I can’t go into detail about what we were discussing, and it’s a shame. Had you been a fly on the wall, I know you would have been impressed at the level of penetrating questioning on the first topic, and nodding at the commitment to community participation on the second. Both conversations will progress to being open very soon. Watch this space.
I’d biked to work. Chilly this morning. Home, emails, put Pepper in the car, went to my hairdresser for the blonding you need when CTV promos are due to be shot. Hair looked fab – so it was important to put it to the test.
Hagley Park, I am so in love with you. Your trees, your leaves, the joggers, the cyclists, teens playing golf, and my girl running with her tail wagging through the glorious woods planted by our forbears. You are the jewel in our crown, you are a special place. I will not forget that.
Pepper and I played peekaboo behind the trees. Should a dog be able to learn that game? I love my girl. She’s soft, she’s mischief, she’s love in a black and white fur coat. What did I do without her?
I’d downloaded (and paid for as I always do) an album yesterday by a stunning artist who’s not entirely new to me – the lovely Imogen Heap. You can’t run to her music. You have to dance. Running to a salsa beat, the red and gold leaves falling, autumn sun low and faint, Pepper gambolling – bliss, bliss, bliss.
We were out for an hour or so. Talked to a couple of strangers, dog people. Filled a bag with pine cones. Watched the touch rugby players.
Drove home, through a right old proper traffic jam. The 5 ks took 45 minutes. Lit the fire, heated the soup, texted a few friends. And in short order, soup and I were off to a pot luck elsewhere – I’m not long home.
And I’ve been for a swim, and a spa. I’m fascinated by the consequences. My shoulder isn’t sore. I don’t know if it’s the heat or the movement, but I’ve discovered a new solution to my antiquated joint problem. As winter rolls further in, I’m guessing this could be the new world order. If only they let dogs into Pioneer so I could teach Pepper the doggy paddle, life would be perfect.
Am in bed with my laptop (blondes don’t seem to have more fun just yet!) and found this comment on last night’s blog.
Dear M/s Wells,
I hope you don’t mind me writing this. I am an 81yr old lady who has been trying to find out what happened to the mother of the two teenagers sitting in the roadway waiting for news of their mother in the quake. I did not know her name but by putting in a few sentences in Google, I finally found sadly, what I hoped I would not find…. that she had died. The Aussie tv stations showed the youngsters in distress and mentioned their home had been broken into, but I could not get them to tell me what happened to their Mum. Now I know and I am so terribly saddened. Thankyou for your website, at least I can say how I feel. I hope and pray they will carry on, and all of you in that beautiful city too. God bless you all, I prayed that their Mum would be found safe, but sadly, it wasn’t to be. Yours sincerely, Enid J******, from Bribie Island in Queensland.”

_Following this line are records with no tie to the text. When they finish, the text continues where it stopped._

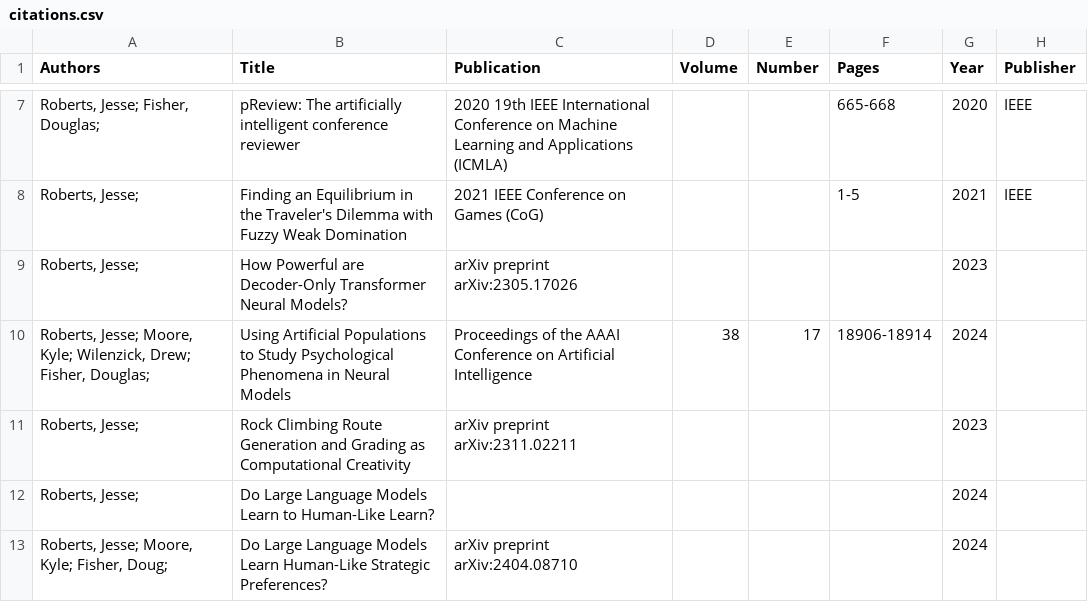
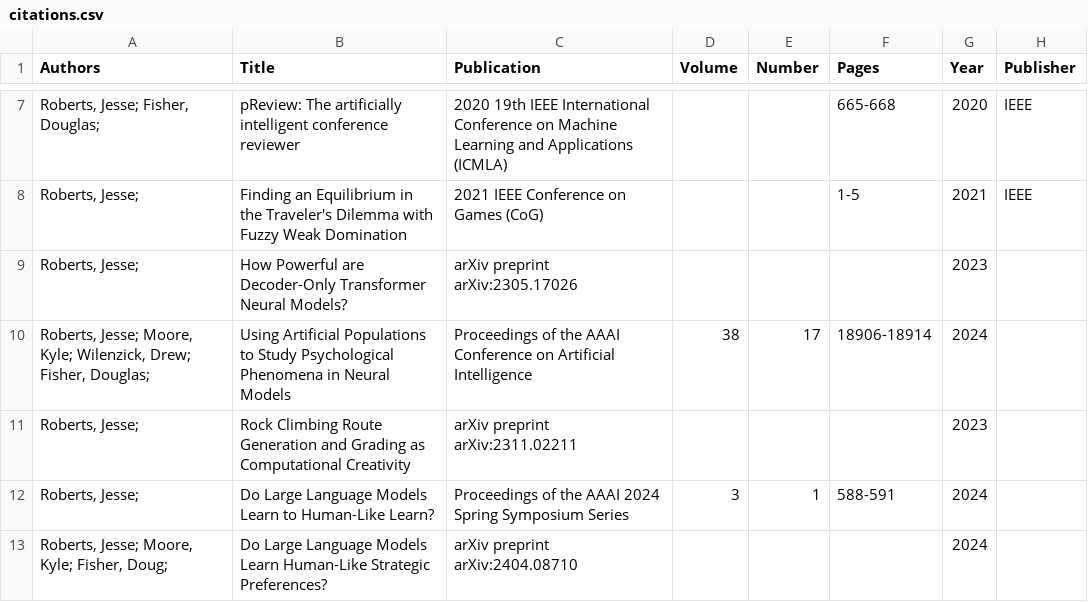
Before and after one commit to JesseTNRoberts/JesseTNRoberts.github.io, a CSV file: _data/citations.csv, drawn as a sheet; only a part is shown, gaps mark what is left out.

Commit message:
Add files via upload

```diff
--- a/_data/citations.csv
+++ b/_data/citations.csv
@@ -11,3 +11,3 @@
 "Roberts, Jesse; ",Rock Climbing Route Generation and Grading as Computational Creativity,arXiv preprint arXiv:2311.02211,,,,2023,
-"Roberts, Jesse; ",Do Large Language Models Learn to Human-Like Learn?,,,,,2024,
+"Roberts, Jesse; ",Do Large Language Models Learn to Human-Like Learn?,Proceedings of the AAAI 2024 Spring Symposium Series,3,1,588-591,2024,
 "Roberts, Jesse; Moore, Kyle; Fisher, Doug; ",Do Large Language Models Learn Human-Like Strategic Preferences?,arXiv preprint arXiv:2404.08710,,,,2024,
```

I’ve posted it on the CTV Roll-Call group page. I think she’s talking about one of ours. If not, we will spread the word till we find who she means so they know that dear lady in Queensland cared enough after all this time to sit down, find my blog, and try to get the message over here that she still cares.

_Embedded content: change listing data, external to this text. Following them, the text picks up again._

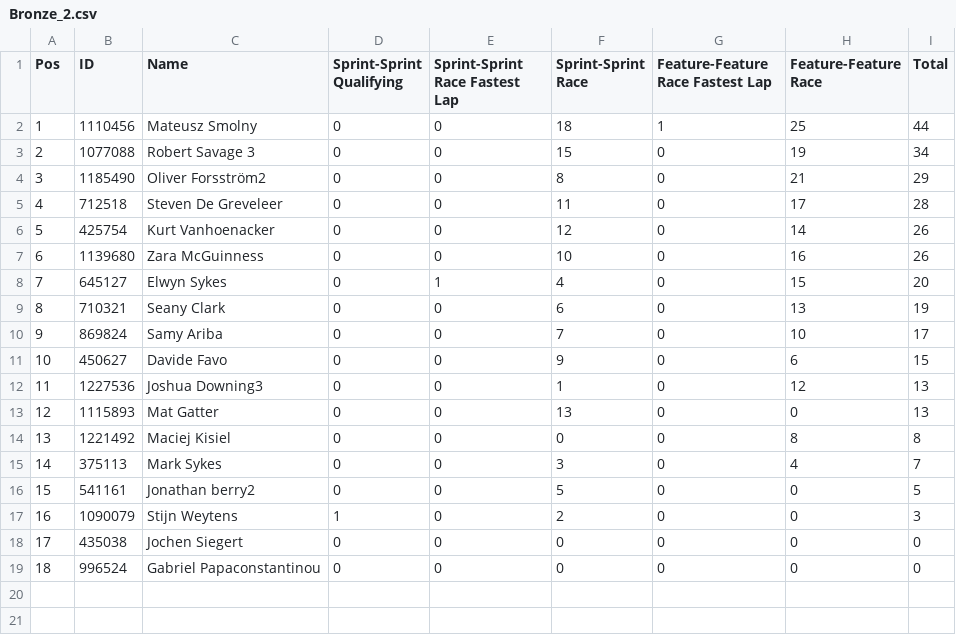
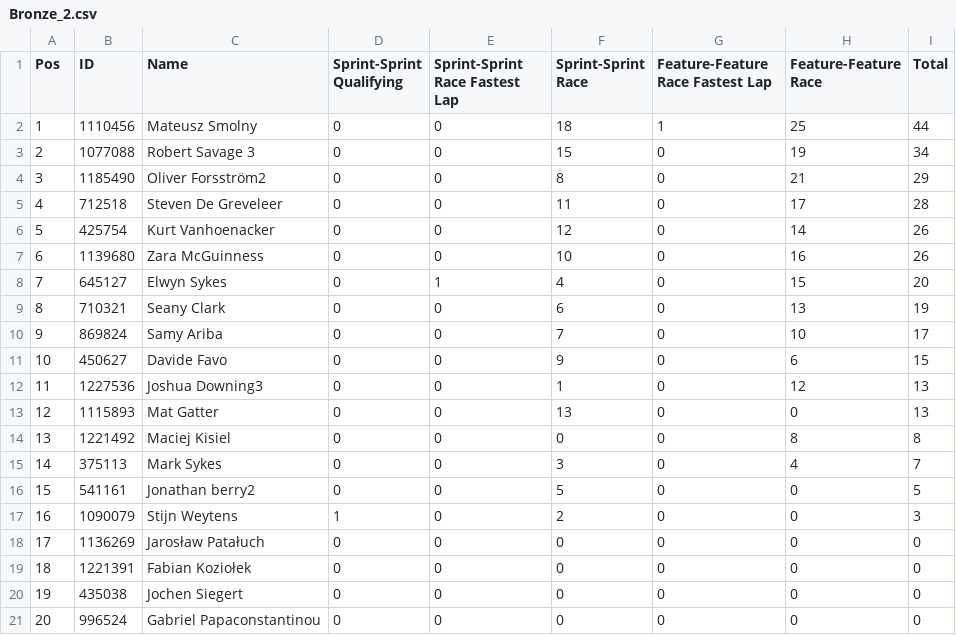
Before and after one commit to pangtuwi/iraceresults, a CSV file: results/Bronze_2.csv, drawn as a sheet; addresses are those after the commit; the diff names each change by its address in the sheet, - before the commit and + after, or states it on an @@ line.

```diff
--- a/results/Bronze_2.csv
+++ b/results/Bronze_2.csv
+row 18: 17 | 1136269 | Jarosław Patałuch | 0 | 0 | 0 | 0 | 0 | 0
+row 19: 18 | 1221391 | Fabian Koziołek | 0 | 0 | 0 | 0 | 0 | 0
@@ column A (Pos) renumbered from row 20 down @@
```
Also changed, not shown: results/Bronze_1.csv, results/Gold_1.csv, 34 other files.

It’s nearly two months now. It’s my baby’s 16th birthday tomorrow. (And yet remarkably I’m still only 27!) My lovely Nick – my boy who was in Subway on the day. As kids do now, he has chosen his birthday present. Unlike another young man I wrote of a few days ago, Nick didn’t go into town to fetch it on a bus. He ordered it off the internet. The small things that you don’t think of at the time. The small miracles or tragedies that save or take a life.
I have my Nick still, I have my Chris. I have my family, most of my friends, most of my colleagues. We are so very blessed. And tonight, I know I have the compassion and support of Enid in Bribie Island, who would have been well and truly within her rights to shut her eyes to our pain, or to say nothing at all.
I am very, very humbled – I am very, very grateful.